Browse Prior Art Database

SCSI Synchronous Transfer Granularity

IP.com Disclosure Number: IPCOM000119814D
Original Publication Date: 1991-Mar-01
Included in the Prior Art Database: 2005-Apr-02
Document File: 4 page(s) / 125K

Publishing Venue

IBM

Related People

Cleveland, LD: AUTHOR [+2]

Abstract

A method for achieving increased SCSI Synchronous Transfer rate granularity is disclosed. This characteristic allows a SCSI initiator to attach a variety of targets with widely varying transfer rates, while allowing each to operate at or near its respective potential.

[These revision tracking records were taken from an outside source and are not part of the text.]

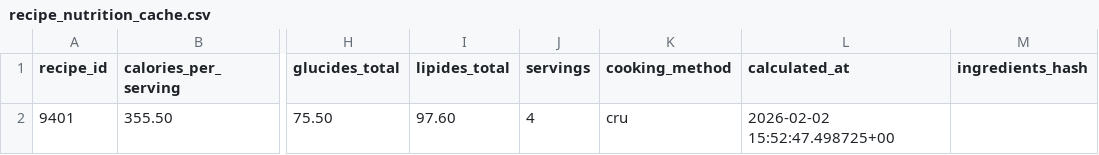
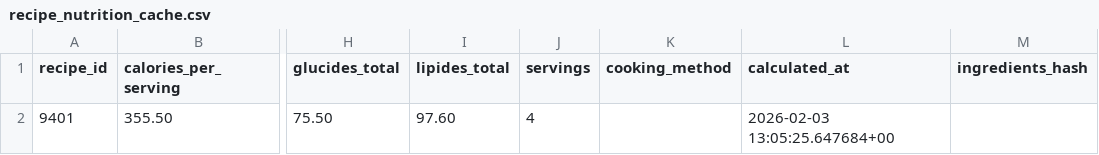
Before and after one commit to MiyasaKi09/garde-manger-app, a CSV file: supabase/exports/latest/csv/recipe_nutrition_cache.csv, drawn as a sheet; only a part is shown, gaps mark what is left out; the diff names each change by its address in the sheet, - before the commit and + after, or states it on an @@ line.

```diff
--- a/supabase/exports/latest/csv/recipe_nutrition_cache.csv
+++ b/supabase/exports/latest/csv/recipe_nutrition_cache.csv
-K2 (cooking_method): cru
+K2 (cooking_method): (empty)
-L2 (calculated_at): 2026-02-02 15:52:47.498725+00
+L2 (calculated_at): 2026-02-03 13:05:25.647684+00
```
Also changed, not shown: 4 other files.
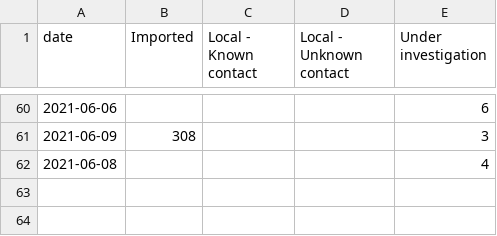
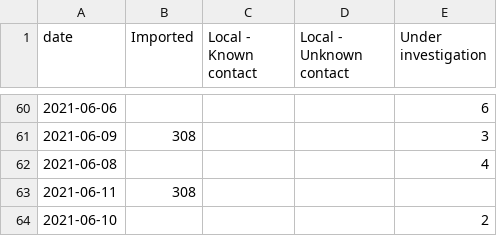
Before and after one commit to cj13579/bda-covid, a CSV file: csv/case_breakdown.csv, drawn as a sheet; only a part is shown, gaps mark what is left out.

Commit message:
Add data from 12June2021

```diff
--- a/csv/case_breakdown.csv
+++ b/csv/case_breakdown.csv
@@ -62 +62,3 @@ date,Imported,Local - Known contact,Local - Unknown contact,Under investigation
 2021-06-08,,,,4
+2021-06-11,308,,,
+2021-06-10,,,,2
```
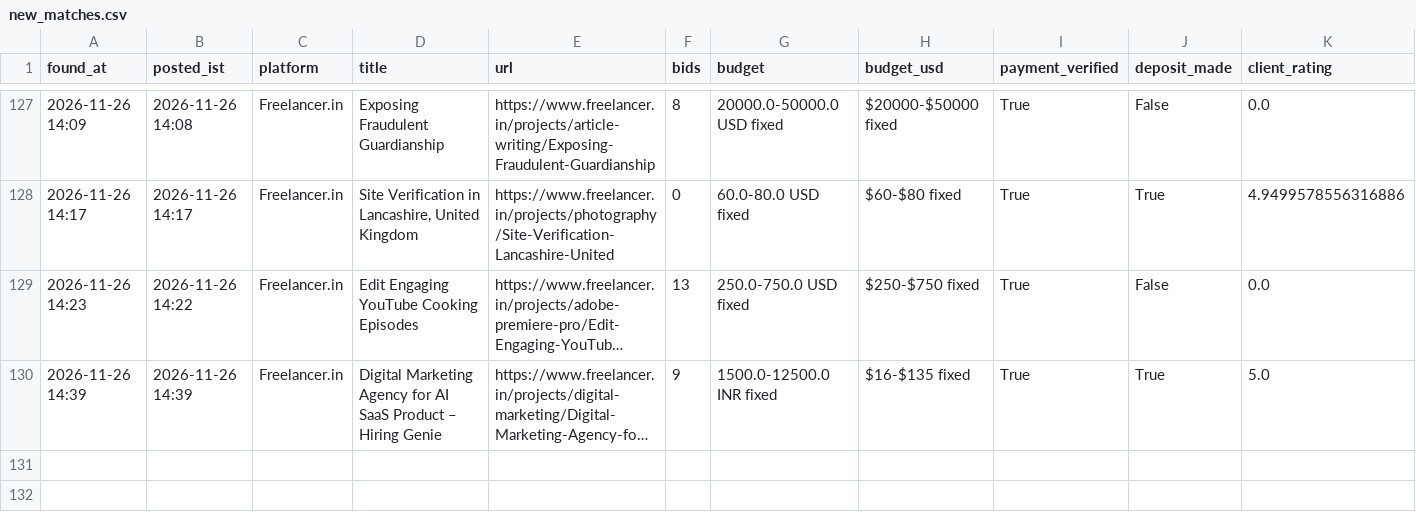
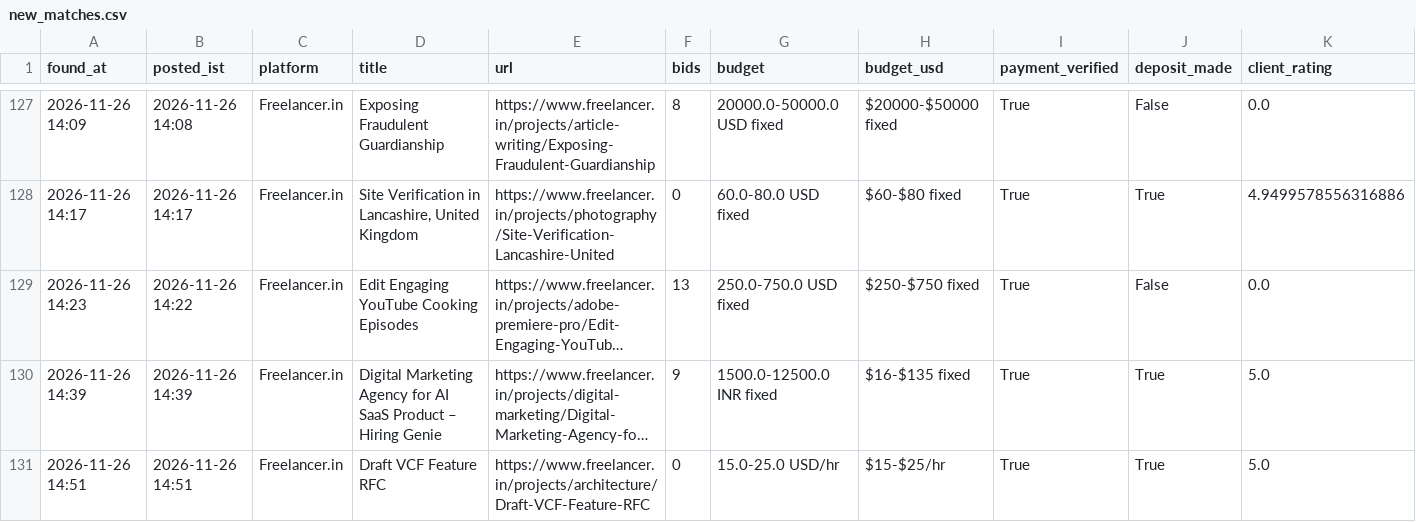
Before and after one commit to vinay2210974/freelance-gig-scanner, a CSV file: new_matches.csv, drawn as a sheet; only a part is shown, gaps mark what is left out; long unchanged cells end in …; rows hold the shown columns only; the diff names each change by its address in the sheet, - before the commit and + after, or states it on an @@ line.

```diff
--- a/new_matches.csv
+++ b/new_matches.csv
+row 131: 2026-11-26 14:51 | 2026-11-26 14:51 | Freelancer.in | Draft VCF Feature RFC | https://www.freelancer.in/projects/architecture/Draft-VCF-Feature-RFC | 0 | 15.0-25.0 USD/hr | $15-$25/hr | True | True | 5.0
```
Also changed, not shown: 3 other files.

A higher performance SCSI system results.

This text was extracted from an ASCII text file.
This is the abbreviated version, containing approximately 52% of the total text.

SCSI Synchronous Transfer Granularity

      A method for achieving increased SCSI Synchronous
Transfer rate granularity is disclosed.  This characteristic allows a
SCSI initiator to attach a variety of targets with widely varying
transfer rates, while allowing each to operate at or near its
respective potential.  A higher performance SCSI system results.

      The SCSI Initiator described is a part of an IOP (I/O
Processor).  The IOP clock period is typically the limiting factor in
establishing the granularity of the available transfer rates from the
SCSI IOP.  It is not possible to choose a clock frequency that is a
multiple of all potential SCSI device synchronous transfer rates, and
at the same time is optimal for all chips on the IOP.

      The 4 phases of the IOP LSSD (Level-Sensitive Scan Design)
clock are utilized to obtain 4 times the granularity available from
the clock period alone.  Since 200 ns is the architected upper limit
for regular SCSI synchronous transfers, it is desirable to have as
many incremental values available from a SCSI initiator as possible
starting at 200 ns and going down to 400 ns.  Below 400 ns the SCSI
targets will likely be running in the asynchronous transfer mode. New
SCSI initiators must be capable of 200 ns transfer rates to match
available rates of peak performing DASD.  The following is an example
of attaching a 250 ns DASD device.

      Fig. 1 illustrates the timing for the 260 ns transfer rate
during a SCSI data out phase.  Signals c1 and c3 are the IOP C and
B LSSD clocks, respectively, while c2 and c4 are the clock phases
separating them.  Signals ctr0 through ctr6 are stages in a Johnson
counter.  Since a 260 ns transfer period is desired and the system
clock is 80 ns, the lowest common denominator of these times is 13/4.
That is 13 IOP clock cycles for each 4 SCSI ACK pulses.  A Johnson
(Ring) counter is chosen since it is simple to implement and decode.
The counter must be capable of being stopped after each SCSI ACK if
the IOP is not ready to provide a byte of data to the SCSI bus
for DATA OUT phase or there are no outstanding SCSI REQUESTS from the
TARGET device (DASD in this case).  The SCSI ACK pulses must be as
close as logic skews will allow to 260 ns from leading edge to
leading edge and not go below the 250 ns which is the DASD minimum
transfer period.  Current CMOS technologies provide this capability.
The ACK pulses mus...